When I heard that was I was riding Jeanne, my face fell in disappointment. I wanted to do well in the horse show and I couldn’t see how this was possible when Jeanne barely trotted. My instructor noticed my disappointment and reassured me, “Jeanne is different at horse shows. She loves them and she’ll be lively. Don’t worry.” I didn’t see how this was possible, but I trusted my instructor.
Sure enough, on show day, Jeanne was a transformed animal. She trotted and cantered on command. We came away with 6th place at my first equitation class (I was judged on how well I got my horse to walk, trot, and canter). I couldn’t believe how the laziest nag of the stable was a dream to ride in a horse show.
I learned that some horses were trainers and some were showers. Trainers were horses who were better during training (lessons) than at showing. Showers were horses who showed better than trained. Jeanne was a shower.
This concept of trainer or shower extends to running. Some people are trainers. They train better than they race. Some people are racers. They race better than they train.
I’m definitely a racer. Not to say that I don’t have bad races, I do, but in general, I race far better than I train. Looking over my training logs, I have more than my fair share of bad training runs. Miles and paces that I easily surpass in a race, I can barely do or even fail reaching all together in a training run.
Yesterday’s long run is a good example of it. RLRF prescribed 15 miles at 9:12 pace. All very doable for me, especially since my current HM pace is 8:20-8:30. Those 15 miles were completed at a 9:34 pace and I thought I was going to die. I don’t have any excuses of poor nutrition, poor fueling, or even bad weather (67 degrees in June is a dream). I have a hard time performing during a training run.
There are other people I know, who are better trainers. They have week after week of good training, but their performances at races belie all the training they put in. One of my friends regularly kicks my @ss on our training runs, but in a race, I speed away.
We have different strengths and proclivities.
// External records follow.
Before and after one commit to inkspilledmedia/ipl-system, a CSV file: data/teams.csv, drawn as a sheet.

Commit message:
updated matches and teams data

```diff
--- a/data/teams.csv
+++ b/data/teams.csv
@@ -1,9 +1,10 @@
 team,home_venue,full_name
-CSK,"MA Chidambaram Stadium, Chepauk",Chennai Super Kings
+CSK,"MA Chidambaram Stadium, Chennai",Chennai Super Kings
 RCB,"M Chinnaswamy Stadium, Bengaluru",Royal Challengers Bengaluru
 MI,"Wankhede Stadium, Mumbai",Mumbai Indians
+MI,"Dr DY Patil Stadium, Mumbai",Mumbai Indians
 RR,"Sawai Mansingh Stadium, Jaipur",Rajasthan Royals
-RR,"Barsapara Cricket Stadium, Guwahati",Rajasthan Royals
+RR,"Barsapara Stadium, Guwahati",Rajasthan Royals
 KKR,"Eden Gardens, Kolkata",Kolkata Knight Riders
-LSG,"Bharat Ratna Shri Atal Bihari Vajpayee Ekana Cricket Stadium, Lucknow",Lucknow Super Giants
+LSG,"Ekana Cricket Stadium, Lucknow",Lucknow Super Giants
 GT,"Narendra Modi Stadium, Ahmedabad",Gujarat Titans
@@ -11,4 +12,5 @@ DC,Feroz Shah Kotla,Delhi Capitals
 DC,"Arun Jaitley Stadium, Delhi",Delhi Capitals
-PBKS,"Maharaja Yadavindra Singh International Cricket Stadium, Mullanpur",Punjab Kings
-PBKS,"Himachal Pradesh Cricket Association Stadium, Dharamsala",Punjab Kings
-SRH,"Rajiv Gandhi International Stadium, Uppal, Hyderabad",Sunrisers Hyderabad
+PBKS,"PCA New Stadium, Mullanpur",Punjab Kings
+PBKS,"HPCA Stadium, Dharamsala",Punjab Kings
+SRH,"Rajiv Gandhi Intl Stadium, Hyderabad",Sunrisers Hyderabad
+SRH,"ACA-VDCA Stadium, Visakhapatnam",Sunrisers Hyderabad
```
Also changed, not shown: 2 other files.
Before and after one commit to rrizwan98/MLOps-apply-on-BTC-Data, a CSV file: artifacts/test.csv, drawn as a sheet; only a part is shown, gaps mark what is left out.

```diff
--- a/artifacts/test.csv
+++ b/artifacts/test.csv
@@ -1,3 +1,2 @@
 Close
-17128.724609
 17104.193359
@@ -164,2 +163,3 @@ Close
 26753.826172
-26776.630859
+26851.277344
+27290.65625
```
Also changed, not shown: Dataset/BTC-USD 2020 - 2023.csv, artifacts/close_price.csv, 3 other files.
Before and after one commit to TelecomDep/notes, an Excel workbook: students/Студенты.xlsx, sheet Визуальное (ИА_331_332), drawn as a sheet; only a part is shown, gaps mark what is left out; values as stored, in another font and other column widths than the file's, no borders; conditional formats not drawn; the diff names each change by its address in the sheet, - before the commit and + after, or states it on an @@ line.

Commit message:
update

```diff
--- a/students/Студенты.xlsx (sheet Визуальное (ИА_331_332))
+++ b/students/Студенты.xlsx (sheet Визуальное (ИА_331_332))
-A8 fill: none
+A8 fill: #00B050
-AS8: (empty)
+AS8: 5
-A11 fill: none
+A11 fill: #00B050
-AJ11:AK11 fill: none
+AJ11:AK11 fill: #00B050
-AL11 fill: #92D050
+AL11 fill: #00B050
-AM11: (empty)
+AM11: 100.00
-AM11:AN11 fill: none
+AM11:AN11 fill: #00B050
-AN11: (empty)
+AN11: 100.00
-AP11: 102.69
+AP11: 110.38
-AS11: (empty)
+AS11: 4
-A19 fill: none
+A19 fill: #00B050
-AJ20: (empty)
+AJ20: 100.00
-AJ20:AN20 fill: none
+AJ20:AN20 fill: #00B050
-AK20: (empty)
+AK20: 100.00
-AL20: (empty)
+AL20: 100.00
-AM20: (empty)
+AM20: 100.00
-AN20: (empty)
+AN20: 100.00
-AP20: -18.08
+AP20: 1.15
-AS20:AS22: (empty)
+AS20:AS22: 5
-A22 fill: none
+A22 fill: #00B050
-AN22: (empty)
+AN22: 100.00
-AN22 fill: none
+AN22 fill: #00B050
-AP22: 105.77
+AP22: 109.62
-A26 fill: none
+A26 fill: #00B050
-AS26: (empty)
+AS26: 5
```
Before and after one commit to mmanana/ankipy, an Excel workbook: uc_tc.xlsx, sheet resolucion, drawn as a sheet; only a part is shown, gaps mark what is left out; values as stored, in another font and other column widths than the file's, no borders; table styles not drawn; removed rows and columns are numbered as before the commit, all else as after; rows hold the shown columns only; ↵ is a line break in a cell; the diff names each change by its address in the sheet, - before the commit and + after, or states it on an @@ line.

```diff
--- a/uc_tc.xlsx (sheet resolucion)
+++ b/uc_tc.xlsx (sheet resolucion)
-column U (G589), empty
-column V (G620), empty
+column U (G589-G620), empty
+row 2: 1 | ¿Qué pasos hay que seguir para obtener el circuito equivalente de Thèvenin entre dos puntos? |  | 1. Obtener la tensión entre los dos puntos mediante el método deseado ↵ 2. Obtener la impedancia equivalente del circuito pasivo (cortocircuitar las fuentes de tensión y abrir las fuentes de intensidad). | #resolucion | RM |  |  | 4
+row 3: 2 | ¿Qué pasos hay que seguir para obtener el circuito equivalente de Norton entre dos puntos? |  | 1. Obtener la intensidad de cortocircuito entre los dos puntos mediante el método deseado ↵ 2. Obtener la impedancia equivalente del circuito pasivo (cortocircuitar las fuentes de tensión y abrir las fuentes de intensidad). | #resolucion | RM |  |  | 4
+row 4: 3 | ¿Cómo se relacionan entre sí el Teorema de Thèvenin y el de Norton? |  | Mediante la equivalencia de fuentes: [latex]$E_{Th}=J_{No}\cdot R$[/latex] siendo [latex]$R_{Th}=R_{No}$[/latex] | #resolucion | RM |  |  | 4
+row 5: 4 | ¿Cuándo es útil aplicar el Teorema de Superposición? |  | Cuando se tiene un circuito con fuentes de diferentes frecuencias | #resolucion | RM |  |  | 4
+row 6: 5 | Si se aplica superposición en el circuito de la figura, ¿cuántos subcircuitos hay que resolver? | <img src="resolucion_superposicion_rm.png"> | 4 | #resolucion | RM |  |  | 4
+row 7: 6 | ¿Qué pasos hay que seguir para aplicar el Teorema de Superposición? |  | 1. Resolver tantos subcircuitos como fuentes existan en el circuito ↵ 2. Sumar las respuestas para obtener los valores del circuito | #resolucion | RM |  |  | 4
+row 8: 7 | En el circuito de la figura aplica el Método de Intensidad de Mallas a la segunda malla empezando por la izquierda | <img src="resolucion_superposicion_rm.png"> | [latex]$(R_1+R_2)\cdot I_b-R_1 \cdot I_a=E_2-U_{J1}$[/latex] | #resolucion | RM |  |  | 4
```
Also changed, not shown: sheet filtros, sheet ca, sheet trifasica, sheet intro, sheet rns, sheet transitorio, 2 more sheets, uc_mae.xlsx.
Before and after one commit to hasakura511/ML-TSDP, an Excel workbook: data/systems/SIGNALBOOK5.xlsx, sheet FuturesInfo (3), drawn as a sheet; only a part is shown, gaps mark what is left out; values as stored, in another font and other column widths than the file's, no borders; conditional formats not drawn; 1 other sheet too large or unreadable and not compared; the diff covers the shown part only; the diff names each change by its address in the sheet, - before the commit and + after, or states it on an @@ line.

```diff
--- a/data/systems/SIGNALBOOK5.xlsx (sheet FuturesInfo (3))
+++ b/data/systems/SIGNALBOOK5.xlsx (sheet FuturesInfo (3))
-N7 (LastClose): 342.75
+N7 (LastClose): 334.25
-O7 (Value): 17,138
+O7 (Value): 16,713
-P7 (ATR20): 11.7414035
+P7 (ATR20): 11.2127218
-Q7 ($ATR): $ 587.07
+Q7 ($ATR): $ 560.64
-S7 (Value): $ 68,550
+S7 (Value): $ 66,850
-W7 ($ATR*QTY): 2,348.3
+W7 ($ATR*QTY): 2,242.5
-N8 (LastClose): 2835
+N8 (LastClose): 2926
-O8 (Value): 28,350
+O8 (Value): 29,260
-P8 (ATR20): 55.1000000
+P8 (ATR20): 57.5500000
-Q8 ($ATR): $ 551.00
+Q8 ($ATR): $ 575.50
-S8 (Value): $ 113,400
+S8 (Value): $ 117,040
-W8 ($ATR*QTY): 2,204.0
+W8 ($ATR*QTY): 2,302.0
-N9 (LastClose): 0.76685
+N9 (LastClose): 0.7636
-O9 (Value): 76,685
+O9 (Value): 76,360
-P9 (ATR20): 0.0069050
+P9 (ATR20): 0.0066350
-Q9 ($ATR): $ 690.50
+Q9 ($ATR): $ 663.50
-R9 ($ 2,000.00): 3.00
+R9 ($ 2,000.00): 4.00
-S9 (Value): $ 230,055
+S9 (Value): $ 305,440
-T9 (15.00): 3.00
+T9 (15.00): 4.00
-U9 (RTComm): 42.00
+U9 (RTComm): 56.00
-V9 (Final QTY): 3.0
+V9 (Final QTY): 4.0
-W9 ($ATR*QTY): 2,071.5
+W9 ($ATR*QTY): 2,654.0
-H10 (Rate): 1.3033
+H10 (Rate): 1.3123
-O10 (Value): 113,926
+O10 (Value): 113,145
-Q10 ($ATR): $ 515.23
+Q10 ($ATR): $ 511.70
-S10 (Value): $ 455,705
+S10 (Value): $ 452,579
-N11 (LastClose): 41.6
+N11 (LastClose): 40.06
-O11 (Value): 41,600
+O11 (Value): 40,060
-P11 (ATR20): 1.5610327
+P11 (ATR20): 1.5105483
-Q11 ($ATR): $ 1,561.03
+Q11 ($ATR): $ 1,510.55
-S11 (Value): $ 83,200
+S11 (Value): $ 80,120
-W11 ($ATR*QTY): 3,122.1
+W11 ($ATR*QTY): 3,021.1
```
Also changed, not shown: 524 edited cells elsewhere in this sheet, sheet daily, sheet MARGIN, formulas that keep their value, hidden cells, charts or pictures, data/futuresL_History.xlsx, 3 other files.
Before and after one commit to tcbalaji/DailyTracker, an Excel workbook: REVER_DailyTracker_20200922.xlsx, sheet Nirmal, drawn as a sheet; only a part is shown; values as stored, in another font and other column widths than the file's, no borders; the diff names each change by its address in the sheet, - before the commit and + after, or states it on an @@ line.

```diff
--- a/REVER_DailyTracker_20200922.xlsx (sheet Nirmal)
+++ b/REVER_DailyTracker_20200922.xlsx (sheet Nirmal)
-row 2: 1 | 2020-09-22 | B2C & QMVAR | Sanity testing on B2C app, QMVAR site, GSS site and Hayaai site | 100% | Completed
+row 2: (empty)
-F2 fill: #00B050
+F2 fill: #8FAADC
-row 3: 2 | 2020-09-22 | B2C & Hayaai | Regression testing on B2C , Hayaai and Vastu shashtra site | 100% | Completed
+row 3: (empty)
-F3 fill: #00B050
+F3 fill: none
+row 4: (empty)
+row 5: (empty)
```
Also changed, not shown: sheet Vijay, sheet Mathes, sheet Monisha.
Because I love racing, I’d rather be a racer than a trainer, but it does make it hard to be optimistic after a not so good run.
Are you a trainer or a racer?